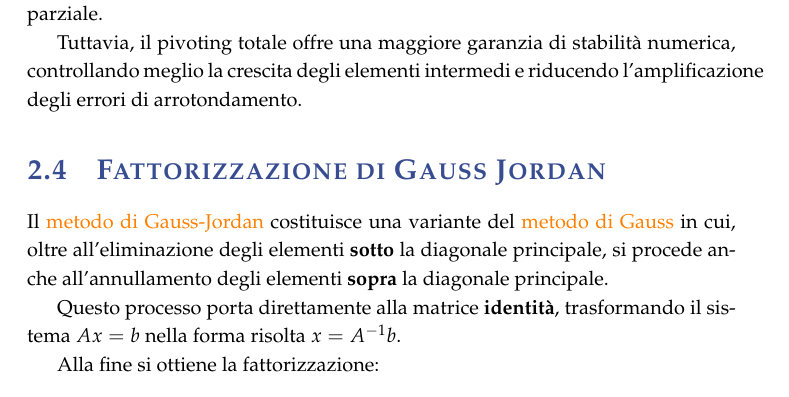
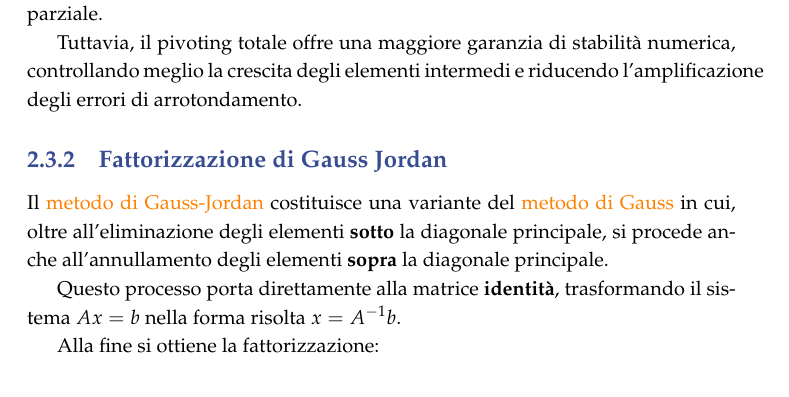
Before and after one commit to Stockcf/Appunti-di-calcolo, a LaTeX document (main.tex, which reads Chapters/ch02/chapter02.tex): part of page 20 of 21, cut so that both start at the same text. Compiled offline with pdfLaTeX.

Commit message:
modified:   Chapters/appendice/appendice.aux 	modified:   Chapters/ch02/chapter02.aux 	modified:   Chapters/ch02/chapter02.tex 	modified:   main.fdb_latexmk 	modified:   main.log 	modified:   main.out 	modified:   main.pdf 	modified:   main.synctex.gz 	modified:   main.toc

```diff
--- a/Chapters/ch02/chapter02.tex
+++ b/Chapters/ch02/chapter02.tex
@@ -589,7 +589,7 @@ Vediamo ora in dettaglio come funzionano e in che modo si differenziano i due me
 È evidente che il \textbf{pivoting totale}, dovendo cercare il massimo assoluto nell'intero blocco sottodiagonale, ha un \textbf{costo computazionale maggiore} rispetto al pivoting parziale.
 
 Tuttavia, il pivoting totale offre una maggiore garanzia di stabilità numerica, controllando meglio la crescita degli elementi intermedi e riducendo l'amplificazione degli errori di arrotondamento.
-\section{Fattorizzazione di Gauss Jordan}
+\subsection{Fattorizzazione di Gauss Jordan}
 Il \textcolor{orange}{metodo di Gauss-Jordan} costituisce una variante del \textcolor{orange}{metodo di Gauss} in cui, oltre all'eliminazione degli elementi \textbf{sotto} la diagonale principale,
 si procede anche all'annullamento degli elementi \textbf{sopra} la diagonale principale.
 
```
Also changed, not shown: main.pdf, 7 other files.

### [DIRECTIONS]
Reproduce the data above in full, exactly, with the images removed.

### [SOLUTION FOR THIS PROBLEM]
Before and after one commit to Stockcf/Appunti-di-calcolo, a LaTeX document (main.tex, which reads Chapters/ch02/chapter02.tex): part of page 20 of 21, cut so that both start at the same text. Compiled offline with pdfLaTeX.

Commit message:
modified:   Chapters/appendice/appendice.aux 	modified:   Chapters/ch02/chapter02.aux 	modified:   Chapters/ch02/chapter02.tex 	modified:   main.fdb_latexmk 	modified:   main.log 	modified:   main.out 	modified:   main.pdf 	modified:   main.synctex.gz 	modified:   main.toc

```diff
--- a/Chapters/ch02/chapter02.tex
+++ b/Chapters/ch02/chapter02.tex
@@ -589,7 +589,7 @@ Vediamo ora in dettaglio come funzionano e in che modo si differenziano i due me
 È evidente che il \textbf{pivoting totale}, dovendo cercare il massimo assoluto nell'intero blocco sottodiagonale, ha un \textbf{costo computazionale maggiore} rispetto al pivoting parziale.
 
 Tuttavia, il pivoting totale offre una maggiore garanzia di stabilità numerica, controllando meglio la crescita degli elementi intermedi e riducendo l'amplificazione degli errori di arrotondamento.
-\section{Fattorizzazione di Gauss Jordan}
+\subsection{Fattorizzazione di Gauss Jordan}
 Il \textcolor{orange}{metodo di Gauss-Jordan} costituisce una variante del \textcolor{orange}{metodo di Gauss} in cui, oltre all'eliminazione degli elementi \textbf{sotto} la diagonale principale,
 si procede anche all'annullamento degli elementi \textbf{sopra} la diagonale principale.
 
```
Also changed, not shown: main.pdf, 7 other files.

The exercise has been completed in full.